Prompt: The word "processed" may appear in some lines of the data; copy every such line.

Entries provided:
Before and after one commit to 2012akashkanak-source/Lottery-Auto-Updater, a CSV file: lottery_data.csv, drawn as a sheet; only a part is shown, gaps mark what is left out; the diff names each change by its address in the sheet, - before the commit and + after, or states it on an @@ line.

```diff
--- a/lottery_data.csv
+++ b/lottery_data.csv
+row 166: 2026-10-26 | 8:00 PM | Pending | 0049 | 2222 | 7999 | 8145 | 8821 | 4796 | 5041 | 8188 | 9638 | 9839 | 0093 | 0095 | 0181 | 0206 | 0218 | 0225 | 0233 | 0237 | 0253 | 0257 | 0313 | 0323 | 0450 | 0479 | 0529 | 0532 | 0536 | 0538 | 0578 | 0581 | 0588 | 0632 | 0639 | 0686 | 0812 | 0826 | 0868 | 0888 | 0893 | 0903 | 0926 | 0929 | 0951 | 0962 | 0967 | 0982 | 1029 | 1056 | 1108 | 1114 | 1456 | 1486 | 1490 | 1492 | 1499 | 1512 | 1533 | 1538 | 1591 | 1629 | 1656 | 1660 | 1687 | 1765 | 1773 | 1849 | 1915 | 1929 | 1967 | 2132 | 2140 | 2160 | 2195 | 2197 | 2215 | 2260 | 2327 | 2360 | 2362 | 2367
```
--
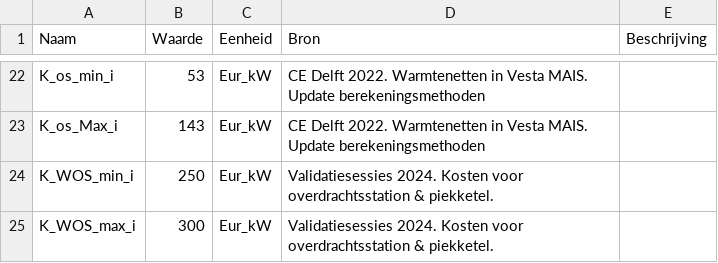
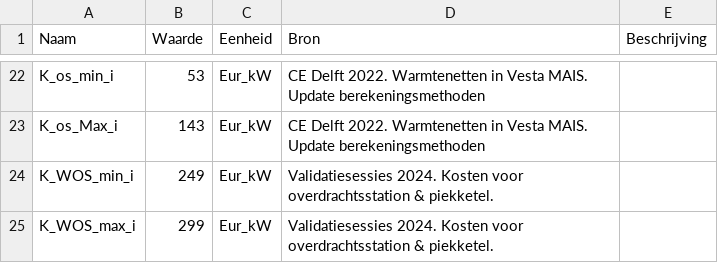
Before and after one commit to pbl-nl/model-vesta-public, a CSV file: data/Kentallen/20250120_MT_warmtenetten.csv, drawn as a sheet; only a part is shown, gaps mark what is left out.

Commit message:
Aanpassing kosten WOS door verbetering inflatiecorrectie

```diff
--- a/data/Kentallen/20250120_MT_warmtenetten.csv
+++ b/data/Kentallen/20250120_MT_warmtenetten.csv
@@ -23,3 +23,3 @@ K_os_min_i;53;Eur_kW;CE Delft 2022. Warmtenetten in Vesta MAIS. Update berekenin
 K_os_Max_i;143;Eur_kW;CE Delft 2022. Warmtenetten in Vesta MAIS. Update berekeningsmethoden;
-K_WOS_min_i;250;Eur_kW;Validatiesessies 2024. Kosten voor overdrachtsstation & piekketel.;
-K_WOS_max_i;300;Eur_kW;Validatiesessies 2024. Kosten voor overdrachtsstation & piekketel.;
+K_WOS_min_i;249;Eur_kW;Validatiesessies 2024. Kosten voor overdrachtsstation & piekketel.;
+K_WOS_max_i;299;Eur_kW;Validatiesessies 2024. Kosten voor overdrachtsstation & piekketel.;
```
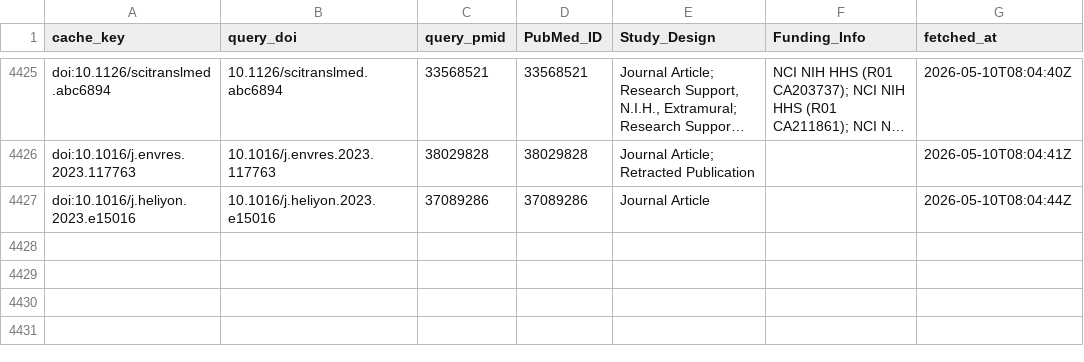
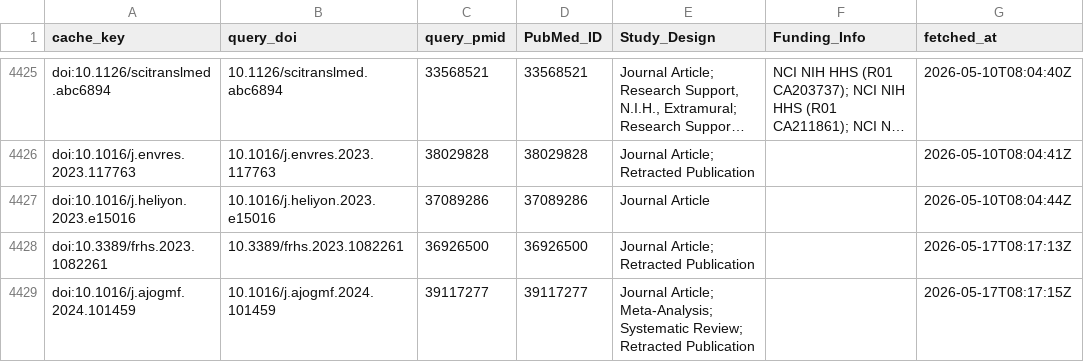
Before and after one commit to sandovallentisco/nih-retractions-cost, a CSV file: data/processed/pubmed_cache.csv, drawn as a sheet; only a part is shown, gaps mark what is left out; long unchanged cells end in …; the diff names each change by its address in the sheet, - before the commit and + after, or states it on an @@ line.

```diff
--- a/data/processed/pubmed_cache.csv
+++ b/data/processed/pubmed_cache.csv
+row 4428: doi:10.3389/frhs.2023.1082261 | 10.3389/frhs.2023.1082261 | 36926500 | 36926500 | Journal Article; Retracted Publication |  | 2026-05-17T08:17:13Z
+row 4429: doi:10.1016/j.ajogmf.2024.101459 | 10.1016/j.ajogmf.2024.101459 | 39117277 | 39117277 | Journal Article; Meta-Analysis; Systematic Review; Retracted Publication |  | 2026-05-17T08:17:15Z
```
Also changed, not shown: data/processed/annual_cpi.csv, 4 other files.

Completed task:
Before and after one commit to sandovallentisco/nih-retractions-cost, a CSV file: data/processed/pubmed_cache.csv, drawn as a sheet; only a part is shown, gaps mark what is left out; long unchanged cells end in …; the diff names each change by its address in the sheet, - before the commit and + after, or states it on an @@ line.
--- a/data/processed/pubmed_cache.csv
+++ b/data/processed/pubmed_cache.csv
Also changed, not shown: data/processed/annual_cpi.csv, 4 other files.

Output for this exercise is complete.